### Work instructions
Report every line of the data where the string "text" appears.
# # # # # # #
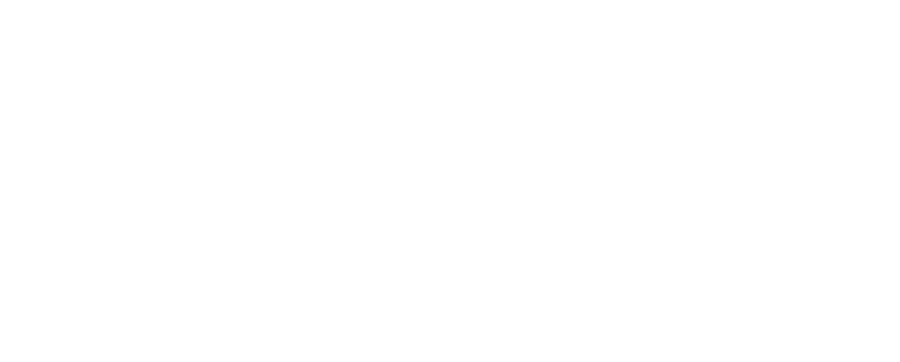
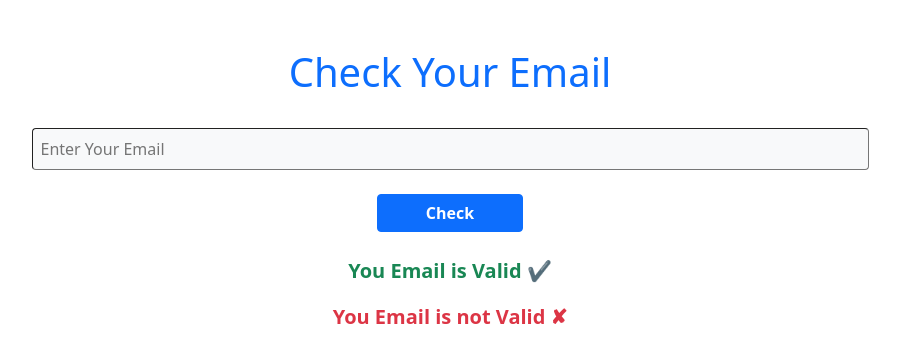
Before and after one commit to shahnmah/valid-email-checker, a plain HTML site: page index.html in a window 1280 px wide. Shown: the whole page, without its empty margins (190-1090 px from the left). Drawn offline with nearby package versions, Linux system fonts and the light colour scheme.

Commit message:
front part added

```diff
--- a/index.html
+++ b/index.html
@@ -5,10 +5,20 @@
     <meta http-equiv="X-UA-Compatible" content="IE=edge">
     <meta name="viewport" content="width=device-width, initial-scale=1.0">
     <title>Valid Email Checker</title>
-    <link rel="stylesheet" href="https://stackpath.bootstrapcdn.com/bootstrap/4.3.1/css/bootstrap.min.css">
+    <link href="https://cdn.jsdelivr.net/npm/bootstrap@5.0.2/dist/css/bootstrap.min.css" rel="stylesheet" integrity="sha384-EVSTQN3/azprG1Anm3QDgpJLIm9Nao0Yz1ztcQTwFspd3yD65VohhpuuCOmLASjC" crossorigin="anonymous">
 </head>
 <body>
-
+    <section>
+        <div class="container text-center my-5">
+            <h1 class="text-primary">Check Your Email</h1>
+            <div>
+                <input id="emial-input" class="w-75 p-2 my-4 rounded border-1 bg-light" type="text" placeholder="Enter Your Email"> <br>
+                <button id="check-btn" class="btn btn-primary px-5 fw-bold">Check</button>
+                <p id="email-valid-message" class="text-success fw-bold fs-5 pt-4">You Email is Valid <span>✔</span></p>
+                <p id="email-wrong-message" class="text-danger fw-bold fs-5">You Email is not Valid <span>✘</span></p>
+            </div>
+        </div>
+    </section>
     <script src="./js/app.js"></script>
 </body>
 </html>
```
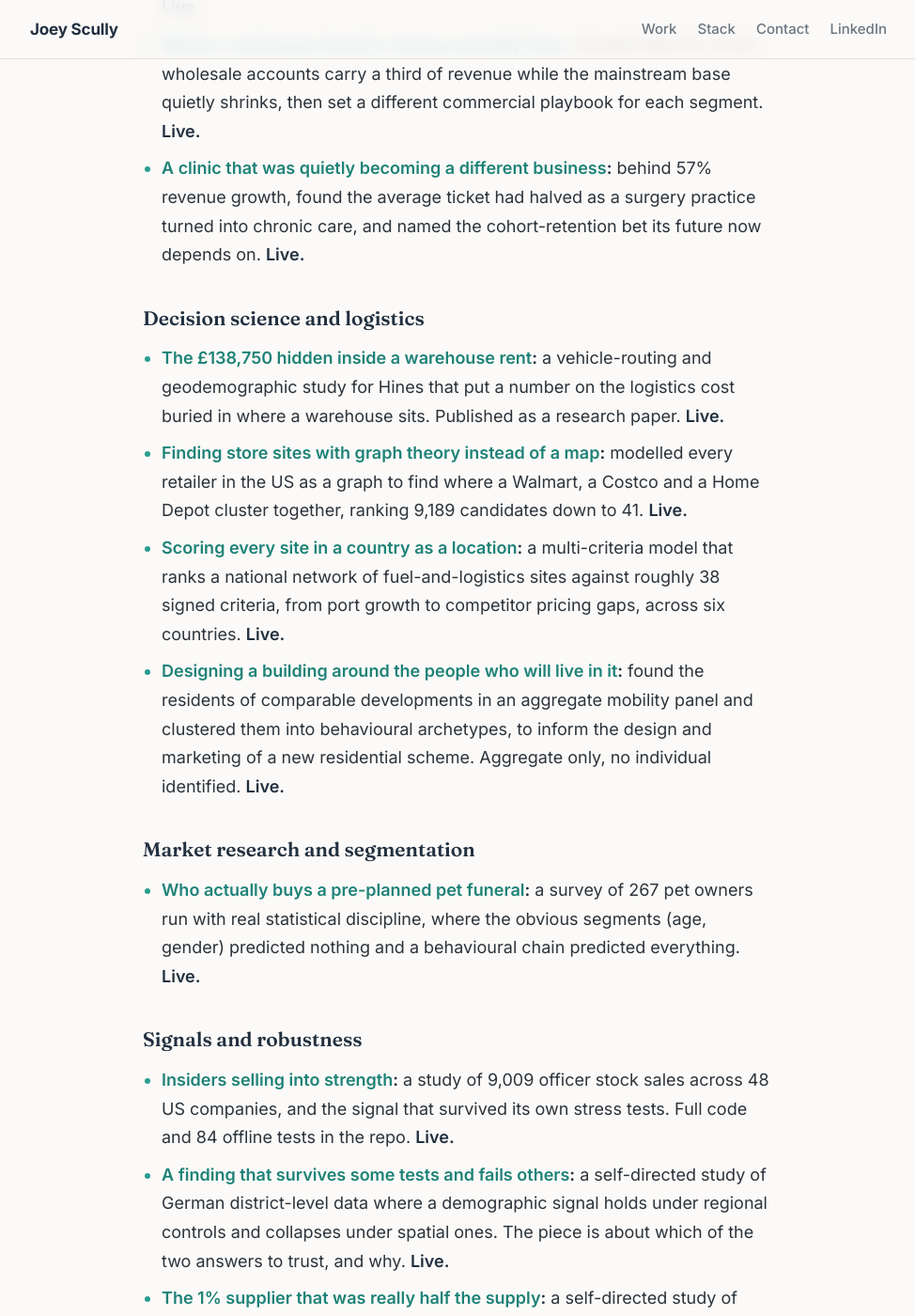
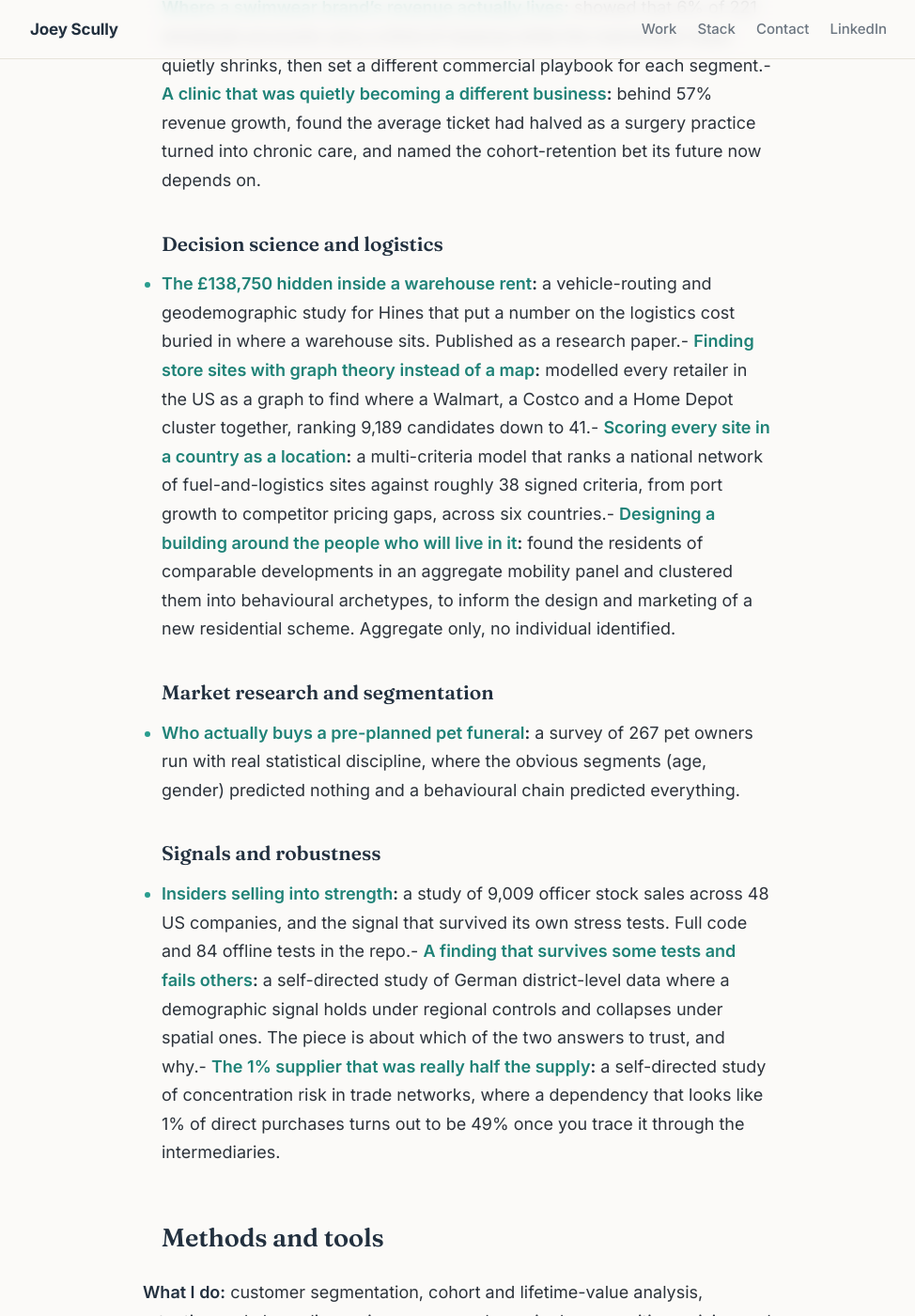
Before and after one commit to yllucsyeoj/portfolio, a Jekyll site: the page built from index.md, in a window 1280 px wide and 1400 px high, scrolled down 896 px. Shown: the whole window at 94% size, without its empty margins (152-1126 px from the left). Built offline with Jekyll 4.4.1, drawn with Linux system fonts in a browser that asks for light colours; some of the changed text lies outside the part shown.

Commit message:
Drop the 'Live.' tag after each piece on the hub

```diff
--- a/index.md
+++ b/index.md
@@ -14,27 +14,16 @@ Each piece below is a real analysis. Some client work is anonymised; self-direct
 
 ### Commercial and customer analytics
 
-- **[A membership programme worth NT$16.7M, or NT$1.7M?](pieces/pet-retention):** kept a pet-services chain from spending against a NT$16.7M enrolment prize that was really NT$1.7M, and surfaced the retention leak that was the real problem. **Live.**
-- **[Where a swimwear brand's revenue actually lives](pieces/swimwear-retention):** showed that 6% of 221 wholesale accounts carry a third of revenue while the mainstream base quietly shrinks, then set a different commercial playbook for each segment. **Live.**
-- **[A clinic that was quietly becoming a different business](pieces/vet-clinic):** behind 57% revenue growth, found the average ticket had halved as a surgery practice turned into chronic care, and named the cohort-retention bet its future now depends on. **Live.**
-
+- **[A membership programme worth NT$16.7M, or NT$1.7M?](pieces/pet-retention):** kept a pet-services chain from spending against a NT$16.7M enrolment prize that was really NT$1.7M, and surfaced the retention leak that was the real problem.- **[Where a swimwear brand's revenue actually lives](pieces/swimwear-retention):** showed that 6% of 221 wholesale accounts carry a third of revenue while the mainstream base quietly shrinks, then set a different commercial playbook for each segment.- **[A clinic that was quietly becoming a different business](pieces/vet-clinic):** behind 57% revenue growth, found the average ticket had halved as a surgery practice turned into chronic care, and named the cohort-retention bet its future now depends on.
 ### Decision science and logistics
 
-- **[The £138,750 hidden inside a warehouse rent](pieces/hines-logistics):** a vehicle-routing and geodemographic study for Hines that put a number on the logistics cost buried in where a warehouse sits. Published as a research paper. **Live.**
-- **[Finding store sites with graph theory instead of a map](pieces/woodfine-site-selection):** modelled every retailer in the US as a graph to find where a Walmart, a Costco and a Home Depot cluster together, ranking 9,189 candidates down to 41. **Live.**
-- **[Scoring every site in a country as a location](pieces/site-scoring-engine):** a multi-criteria model that ranks a national network of fuel-and-logistics sites against roughly 38 signed criteria, from port growth to competitor pricing gaps, across six countries. **Live.**
-- **[Designing a building around the people who will live in it](pieces/city-as-buildings):** found the residents of comparable developments in an aggregate mobility panel and clustered them into behavioural archetypes, to inform the design and marketing of a new residential scheme. Aggregate only, no individual identified. **Live.**
-
+- **[The £138,750 hidden inside a warehouse rent](pieces/hines-logistics):** a vehicle-routing and geodemographic study for Hines that put a number on the logistics cost buried in where a warehouse sits. Published as a research paper.- **[Finding store sites with graph theory instead of a map](pieces/woodfine-site-selection):** modelled every retailer in the US as a graph to find where a Walmart, a Costco and a Home Depot cluster together, ranking 9,189 candidates down to 41.- **[Scoring every site in a country as a location](pieces/site-scoring-engine):** a multi-criteria model that ranks a national network of fuel-and-logistics sites against roughly 38 signed criteria, from port growth to competitor pricing gaps, across six countries.- **[Designing a building around the people who will live in it](pieces/city-as-buildings):** found the residents of comparable developments in an aggregate mobility panel and clustered them into behavioural archetypes, to inform the design and marketing of a new residential scheme. Aggregate only, no individual identified.
 ### Market research and segmentation
 
-- **[Who actually buys a pre-planned pet funeral](pieces/pet-survey):** a survey of 267 pet owners run with real statistical discipline, where the obvious segments (age, gender) predicted nothing and a behavioural chain predicted everything. **Live.**
-
+- **[Who actually buys a pre-planned pet funeral](pieces/pet-survey):** a survey of 267 pet owners run with real statistical discipline, where the obvious segments (age, gender) predicted nothing and a behavioural chain predicted everything.
 ### Signals and robustness
 
-- **[Insiders selling into strength](pieces/insider-buybacks):** a study of 9,009 officer stock sales across 48 US companies, and the signal that survived its own stress tests. Full code and 84 offline tests in the repo. **Live.**
-- **[A finding that survives some tests and fails others](pieces/scale-and-signal):** a self-directed study of German district-level data where a demographic signal holds under regional controls and collapses under spatial ones. The piece is about which of the two answers to trust, and why. **Live.**
-- **[The 1% supplier that was really half the supply](pieces/hidden-dependency):** a self-directed study of concentration risk in trade networks, where a dependency that looks like 1% of direct purchases turns out to be 49% once you trace it through the intermediaries. **Live.**
-
+- **[Insiders selling into strength](pieces/insider-buybacks):** a study of 9,009 officer stock sales across 48 US companies, and the signal that survived its own stress tests. Full code and 84 offline tests in the repo.- **[A finding that survives some tests and fails others](pieces/scale-and-signal):** a self-directed study of German district-level data where a demographic signal holds under regional controls and collapses under spatial ones. The piece is about which of the two answers to trust, and why.- **[The 1% supplier that was really half the supply](pieces/hidden-dependency):** a self-directed study of concentration risk in trade networks, where a dependency that looks like 1% of direct purchases turns out to be 49% once you trace it through the intermediaries.
 ## Methods and tools
 
 **What I do:** customer segmentation, cohort and lifetime-value analysis, retention and churn diagnosis, revenue and margin decomposition, pricing and willingness-to-pay analysis, experiment and pilot design, Pareto and concentration analysis, panel regression with robustness testing, multi-criteria decision models, spatial and geodemographic analysis, network and graph analysis, and survey analysis with proper multiple-comparison discipline.
```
# # # # # # #
### Task result
+        <div class="container text-center my-5">
+            <h1 class="text-primary">Check Your Email</h1>
+                <input id="emial-input" class="w-75 p-2 my-4 rounded border-1 bg-light" type="text" placeholder="Enter Your Email"> <br>
+                <p id="email-valid-message" class="text-success fw-bold fs-5 pt-4">You Email is Valid <span>✔</span></p>
+                <p id="email-wrong-message" class="text-danger fw-bold fs-5">You Email is not Valid <span>✘</span></p>
Before and after one commit to yllucsyeoj/portfolio, a Jekyll site: the page built from index.md, in a window 1280 px wide and 1400 px high, scrolled down 896 px. Shown: the whole window at 94% size, without its empty margins (152-1126 px from the left). Built offline with Jekyll 4.4.1, drawn with Linux system fonts in a browser that asks for light colours; some of the changed text lies outside the part shown.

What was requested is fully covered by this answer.